When I was diagnosed with lung cancer in December 2015, it was suggested that if there was anything I ever really wanted to do, I should make a point to do it while I still could. I don’t really have a bucket list and there isn’t much I have felt I have missed out on. I also am not an avid traveler; in fact, if anything, I am an avid homebody.
However, there is one thing that I had always wanted to do: see my all-time favorite band, Hoodoo Gurus, live. A rather obscure and quirky rock band from Australia, the Gurus had some success on American college radio when I was a teen, but living in a small rural town, my only opportunity to enjoy their music was by playing their albums.
Shortly after beginning college, I had to opportunity to see them play live—but learned about it 2 days after the event. Despite the many years that have passed, and the extensive number of concerts I had attended, missing them was something I always regretted. Last year, I began looking into whether or not they were still playing anywhere and found that they play often in Australia, but not elsewhere. However, unbelievably, they were invited to play a special event at a small resort in the Maldives, and there were limited tickets. This meant multiple shows and a very small group of guests. This was an once-in-a-lifetime; even if it involved a lot of travel and a tropic island, which as a redhead is not usually my first thought for vacations, I knew I had to do it.

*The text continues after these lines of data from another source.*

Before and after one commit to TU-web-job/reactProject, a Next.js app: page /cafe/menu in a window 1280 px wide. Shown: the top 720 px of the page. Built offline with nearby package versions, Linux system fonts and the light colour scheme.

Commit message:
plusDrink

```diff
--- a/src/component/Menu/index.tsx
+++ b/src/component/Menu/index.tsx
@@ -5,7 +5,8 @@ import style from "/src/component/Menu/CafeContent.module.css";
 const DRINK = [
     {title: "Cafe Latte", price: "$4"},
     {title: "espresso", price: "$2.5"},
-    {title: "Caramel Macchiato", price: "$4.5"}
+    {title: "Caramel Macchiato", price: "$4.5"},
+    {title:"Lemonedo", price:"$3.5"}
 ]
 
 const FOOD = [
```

It was a grueling trip—about 30 hours to, then back, but fantastic. I got to spend seven days in one of the most beautiful places on the planet with my sister, where there was really nothing to do but relax. We got to see not just one, but two Hoodoo Gurus’ shows, standing right in front of the stage. Even better than that, we got to meet the band and some of their biggest fans—some of the nicest people I have ever met! The band members even made a point to come talk to us when they saw us around the resort because they knew how far we had traveled. It was really amazing!

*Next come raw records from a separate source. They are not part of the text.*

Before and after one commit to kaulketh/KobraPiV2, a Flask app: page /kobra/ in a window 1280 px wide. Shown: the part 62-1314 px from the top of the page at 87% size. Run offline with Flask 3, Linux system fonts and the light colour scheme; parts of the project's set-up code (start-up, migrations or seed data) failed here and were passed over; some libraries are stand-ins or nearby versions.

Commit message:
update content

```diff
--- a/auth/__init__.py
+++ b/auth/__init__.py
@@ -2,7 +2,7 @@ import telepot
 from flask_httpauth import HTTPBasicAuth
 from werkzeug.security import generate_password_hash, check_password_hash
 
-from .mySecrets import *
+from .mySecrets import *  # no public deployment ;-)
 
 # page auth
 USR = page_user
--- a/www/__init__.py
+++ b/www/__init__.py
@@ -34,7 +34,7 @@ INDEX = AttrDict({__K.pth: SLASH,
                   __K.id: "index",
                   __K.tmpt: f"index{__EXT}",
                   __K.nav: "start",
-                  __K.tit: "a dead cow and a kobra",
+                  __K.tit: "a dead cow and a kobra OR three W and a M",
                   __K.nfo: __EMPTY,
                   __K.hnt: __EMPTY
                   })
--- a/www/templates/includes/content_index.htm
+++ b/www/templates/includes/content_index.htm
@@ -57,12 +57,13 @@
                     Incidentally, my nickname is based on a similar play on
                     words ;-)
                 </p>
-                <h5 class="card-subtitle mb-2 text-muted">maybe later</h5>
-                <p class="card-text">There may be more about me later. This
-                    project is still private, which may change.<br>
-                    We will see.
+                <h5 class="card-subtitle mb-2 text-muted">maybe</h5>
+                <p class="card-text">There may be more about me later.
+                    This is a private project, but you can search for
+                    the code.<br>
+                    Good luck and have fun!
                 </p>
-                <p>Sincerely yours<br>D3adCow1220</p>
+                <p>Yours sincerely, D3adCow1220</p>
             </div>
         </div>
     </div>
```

While the trip was well-worth it, it did take some preparations before I left because of my cancer. My older sister has been my closest friend for most of my life, and she was the best choice for my traveling companion. On a practical basis, I knew that when I was tired or not feeling well, I could count on her to help me get where I was going to help me with anything I might need from a health standpoint.
I also spoke with my doctors about the possibility of traveling, and what I needed to do to stay as healthy as possible and reduce chances that the trip would take a toll on my health. Most of the preparations were small things—wearing compression socks, having face masks I could wear if someone near me was coughing or sneezing, making sure I had all the medication I needed.
I was also lucky that there was a doctor on-site at the resort, which made me feel much more comfortable with traveling so far. I also called the airlines beforehand to discuss seating and connections to make sure that there were no problems with those things. I also did a lot of research to find travel insurance that would cover me with this diagnosis.
For anyone else considering planning an extensive trip, I would suggest a few tips to make sure you are prepared to travel with lung cancer: try to think of both best case and worst case scenarios, and be prepared for each. Don’t be afraid to ask for help if you need it—it can prevent a bad situation from getting worse.
Also, make sure to take extra steps to take care of yourself! I got dehydrated at the resort due to difficulties getting drinking water and access to other beverages. There were some things I really wanted to do on this trip that I skipped to ensure that I had the energy and stamina for other things.
Most of all, if it’s something you really want to do, go for it! Lung cancer doesn’t have to put an end to the joys and purpose of life. In fact, it can be the reason we stumble upon once-in-a-lifetime experiences, like seeing your favorite band in a tropical island like me.
Looking for more tips on traveling with lung cancer? Check out LUNGevity's blog Tips for Preparing to Travel with Lung Cancer.
Kerry Beldin is an associate professor of social work at the University of Nebraska at Omaha, a licensed mental health practitioner and a life-long music enthusiast. She was diagnosed with stage IV lung cancer in December 2015 at the age of 42. Kerry has been teaching and training future social workers for 15 years, with a special focus on mental health treatment and violence intervention. Motivated by her own diagnosis, her public speaking, teaching, and research activities now often focus on: raising community awareness of the challenges of those facing life-limiting illness, improving communication between health care practitioners and their patients around these illnesses, and facilitating discussions about living life with intention and meaning regardless of health status. In her free time, she can be found making playlists of her favorite songs, spending time with her friends and family, or relaxing with her one-eyed pug mix, Kia.